Kube-monkey will only terminate pods that have explicitly opted in by specifying certain Kube-monkey <span class="code-class-custom">metadata labels</span>. The following illustrates the basic labels that can be specified to allow Kube-monkey to kill pods within the application.
Check out the GitHub repository for more information on installing and using Kube-monkey.
Engineering Chaos In Kubernetes with Gremlin
Gremlin simplifies your Chaos Engineering workflow for Kubernetes by making it safe and effortless to execute Chaos Experiments across all nodes. As a distributed architecture Kubernetes is particularly sensitive to instability and unexpected failures. Gremlin can overload resources, impact network traffic, shutdown nodes, and more on your Kubernetes clusters.
Kubernetes Pod Chaos Monkey
Kubernetes Pod Chaos Monkey is a Chaos Monkey-style tool for Kubernetes. The code itself is a local shell script that issues kubectl commands to occasionally locate and then delete Kubernetes pods. It targets a cluster based on the configurable <span class="code-class-custom">NAMESPACE</span> and attempts to destroy a node every <span class="code-class-custom">DELAY</span> seconds (defaulting to 30).
Since Kubernetes Pod Chaos Monkey is essentially a simple shell script it can be modified quite easily.
The Chaos Toolkit

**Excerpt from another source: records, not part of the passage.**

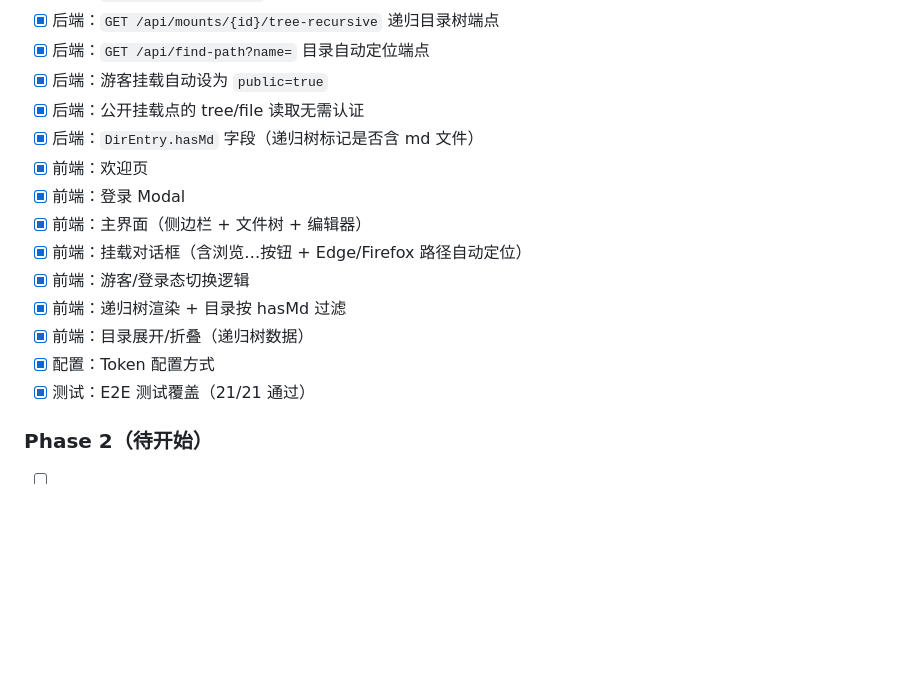
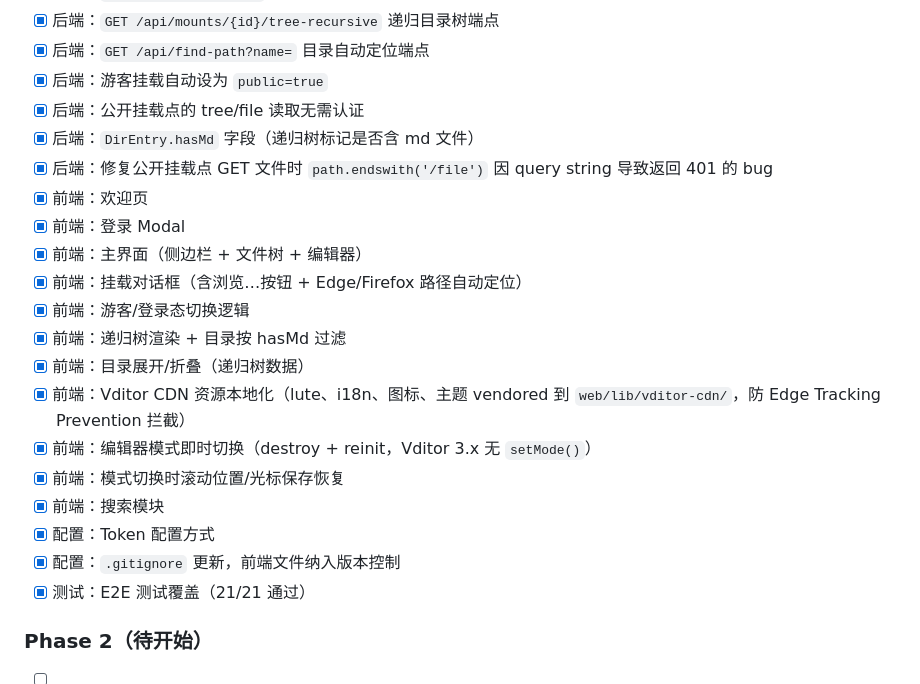
Before and after one commit to Qboy-1214/nas-md, a Markdown page: docs/web-frontend-requirements.md, the part around the change. Drawn GitHub-style; blank space fills up the shorter version.

Commit message:
docs: add Phase 1 bugfix items to task list
- Backend auth path matching fix for public mounts
- Vditor CDN resource bundling (Edge Tracking Prevention)
- Editor mode instant switching (destroy+reinit)
- Scroll/cursor preservation on mode switch
- Search module, gitignore update

```diff
--- a/docs/web-frontend-requirements.md
+++ b/docs/web-frontend-requirements.md
@@ -233,6 +233,7 @@ web/
 - [x] 后端：游客挂载自动设为 `public=true`
 - [x] 后端：公开挂载点的 tree/file 读取无需认证
 - [x] 后端：`DirEntry.hasMd` 字段（递归树标记是否含 md 文件）
+- [x] 后端：修复公开挂载点 GET 文件时 `path.endswith('/file')` 因 query string 导致返回 401 的 bug
 - [x] 前端：欢迎页
 - [x] 前端：登录 Modal
 - [x] 前端：主界面（侧边栏 + 文件树 + 编辑器）
@@ -240,7 +241,12 @@ web/
 - [x] 前端：游客/登录态切换逻辑
 - [x] 前端：递归树渲染 + 目录按 hasMd 过滤
 - [x] 前端：目录展开/折叠（递归树数据）
+- [x] 前端：Vditor CDN 资源本地化（lute、i18n、图标、主题 vendored 到 `web/lib/vditor-cdn/`，防 Edge Tracking Prevention 拦截）
+- [x] 前端：编辑器模式即时切换（destroy + reinit，Vditor 3.x 无 `setMode()`）
+- [x] 前端：模式切换时滚动位置/光标保存恢复
+- [x] 前端：搜索模块
 - [x] 配置：Token 配置方式
+- [x] 配置：`.gitignore` 更新，前端文件纳入版本控制
 - [x] 测试：E2E 测试覆盖（21/21 通过）
 
 ### Phase 2（待开始）
```
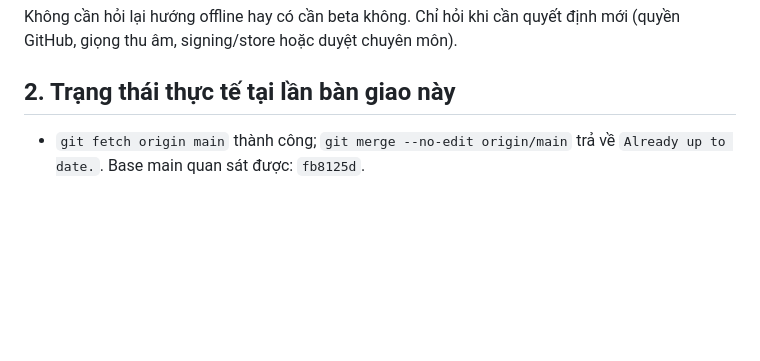
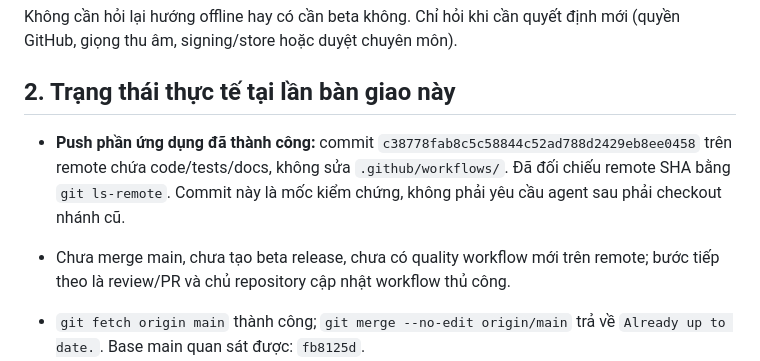
Before and after one commit to Pabhassaracitto/zenglish, a Markdown page: docs/HANDOFF.md, the part around the change. GitHub-like rendering; blank space fills up the shorter version.

Commit message:
Record successful application push and pending manual CI setup
Co-authored-by: arena-agent <297053741+arena-agent@users.noreply.github.com>

```diff
--- a/docs/HANDOFF.md
+++ b/docs/HANDOFF.md
@@ -9,6 +9,9 @@ Offline-first, Android beta trước, Việt–Anh ưu tiên. Người dùng đ
 Không cần hỏi lại hướng offline hay có cần beta không. Chỉ hỏi khi cần quyết định mới (quyền GitHub, giọng thu âm, signing/store hoặc duyệt chuyên môn).
 
 ## 2. Trạng thái thực tế tại lần bàn giao này
+
+- **Push phần ứng dụng đã thành công:** commit `c38778fab8c5c58844c52ad788d2429eb8ee0458` trên remote chứa code/tests/docs, không sửa `.github/workflows/`. Đã đối chiếu remote SHA bằng `git ls-remote`. Commit này là mốc kiểm chứng, không phải yêu cầu agent sau phải checkout nhánh cũ.
+- Chưa merge main, chưa tạo beta release, chưa có quality workflow mới trên remote; bước tiếp theo là review/PR và chủ repository cập nhật workflow thủ công.
 
 - `git fetch origin main` thành công; `git merge --no-edit origin/main` trả về `Already up to date.`. Base main quan sát được: `fb8125d`.
 - Không thấy PR mở khi kiểm tra GitHub. Release hiển thị là `v1.0` cũ (29/06/2026), không phải beta mới.
```
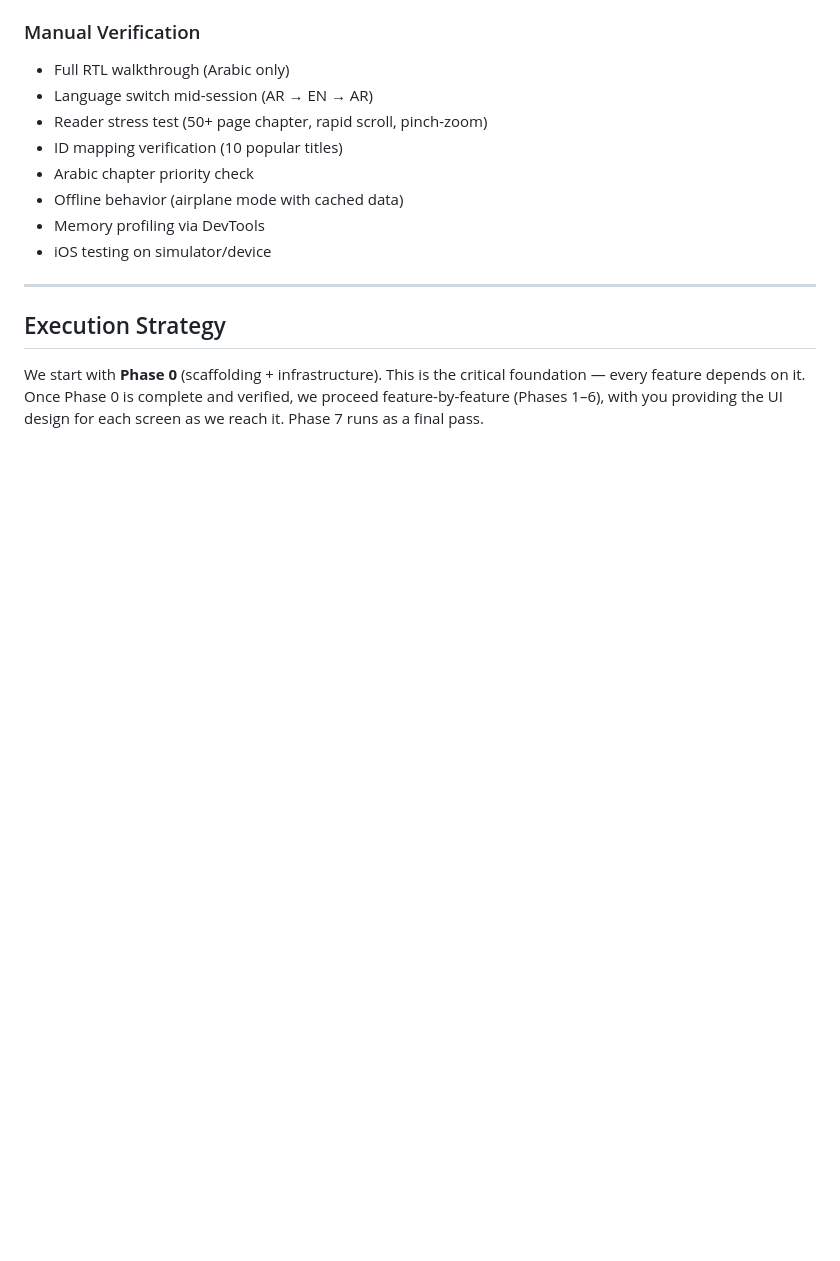
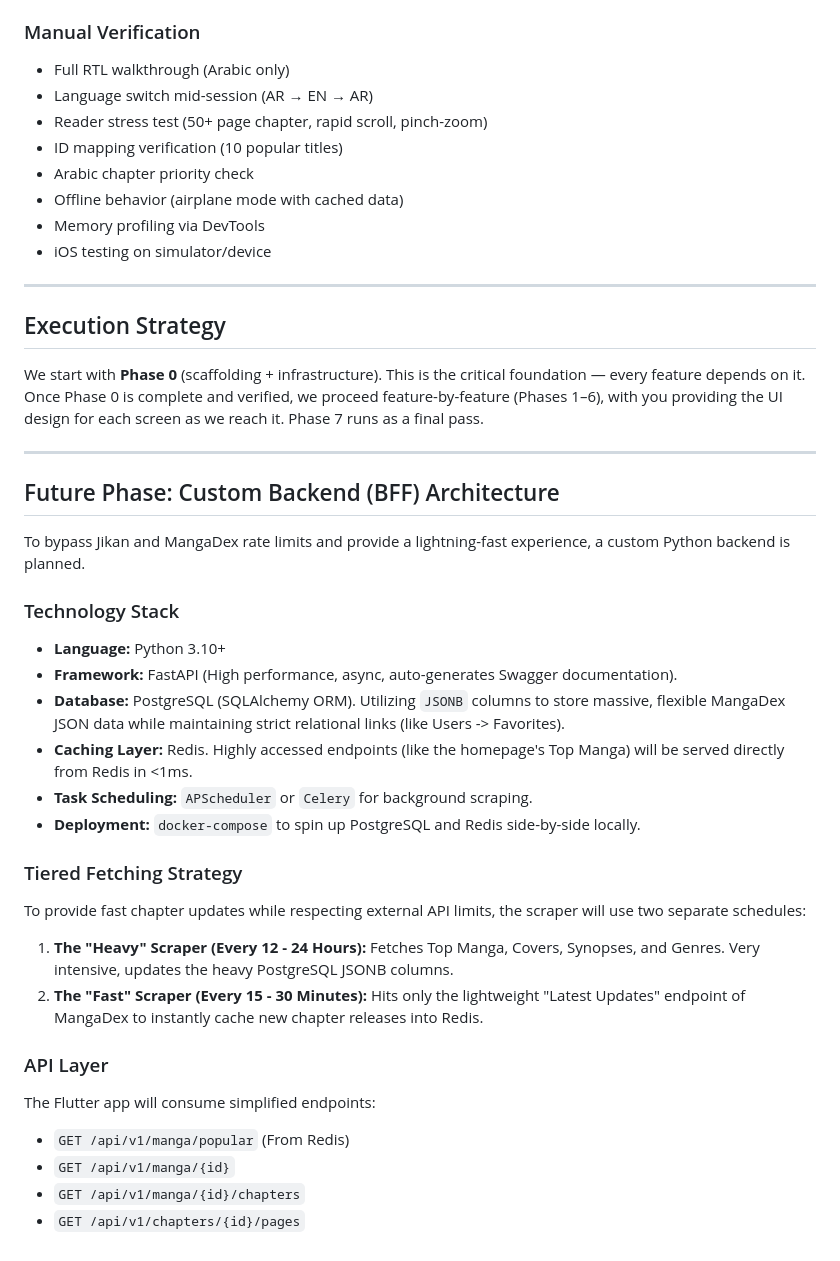
Before and after one commit to Abdelilah-Ajjouqa/MangaHour, a Markdown page: implementation_plan.md, the part around the change. Drawn GitHub-style; blank space fills up the shorter version.

Commit message:
docs: add architectural proposal for custom Python backend and tiered scraping strategy to implementation plan

```diff
--- a/implementation_plan.md
+++ b/implementation_plan.md
@@ -243,3 +243,28 @@ lib/
 ## Execution Strategy
 
 We start with **Phase 0** (scaffolding + infrastructure). This is the critical foundation — every feature depends on it. Once Phase 0 is complete and verified, we proceed feature-by-feature (Phases 1–6), with you providing the UI design for each screen as we reach it. Phase 7 runs as a final pass.
+
+---
+
+## Future Phase: Custom Backend (BFF) Architecture
+To bypass Jikan and MangaDex rate limits and provide a lightning-fast experience, a custom Python backend is planned.
+
+### Technology Stack
+- **Language:** Python 3.10+
+- **Framework:** FastAPI (High performance, async, auto-generates Swagger documentation).
+- **Database:** PostgreSQL (SQLAlchemy ORM). Utilizing `JSONB` columns to store massive, flexible MangaDex JSON data while maintaining strict relational links (like Users -> Favorites).
+- **Caching Layer:** Redis. Highly accessed endpoints (like the homepage's Top Manga) will be served directly from Redis in <1ms.
+- **Task Scheduling:** `APScheduler` or `Celery` for background scraping.
+- **Deployment:** `docker-compose` to spin up PostgreSQL and Redis side-by-side locally.
+
+### Tiered Fetching Strategy
+To provide fast chapter updates while respecting external API limits, the scraper will use two separate schedules:
+1. **The "Heavy" Scraper (Every 12 - 24 Hours):** Fetches Top Manga, Covers, Synopses, and Genres. Very intensive, updates the heavy PostgreSQL JSONB columns.
+2. **The "Fast" Scraper (Every 15 - 30 Minutes):** Hits only the lightweight "Latest Updates" endpoint of MangaDex to instantly cache new chapter releases into Redis.
+
+### API Layer
+The Flutter app will consume simplified endpoints:
+- `GET /api/v1/manga/popular` (From Redis)
+- `GET /api/v1/manga/{id}`
+- `GET /api/v1/manga/{id}/chapters`
+- `GET /api/v1/chapters/{id}/pages`
```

The Chaos Toolkit is an open-source and extensible tool that is written in Python. It uses platform-specific drivers to connect to your Kubernetes cluster and execute Chaos Experiments. Every experiment performed by Chaos Toolkit is written in JSON using a robust API. Experiments are made up of a few key elements that are executed sequentially and allow the experiment to bail out if any step in the process fails.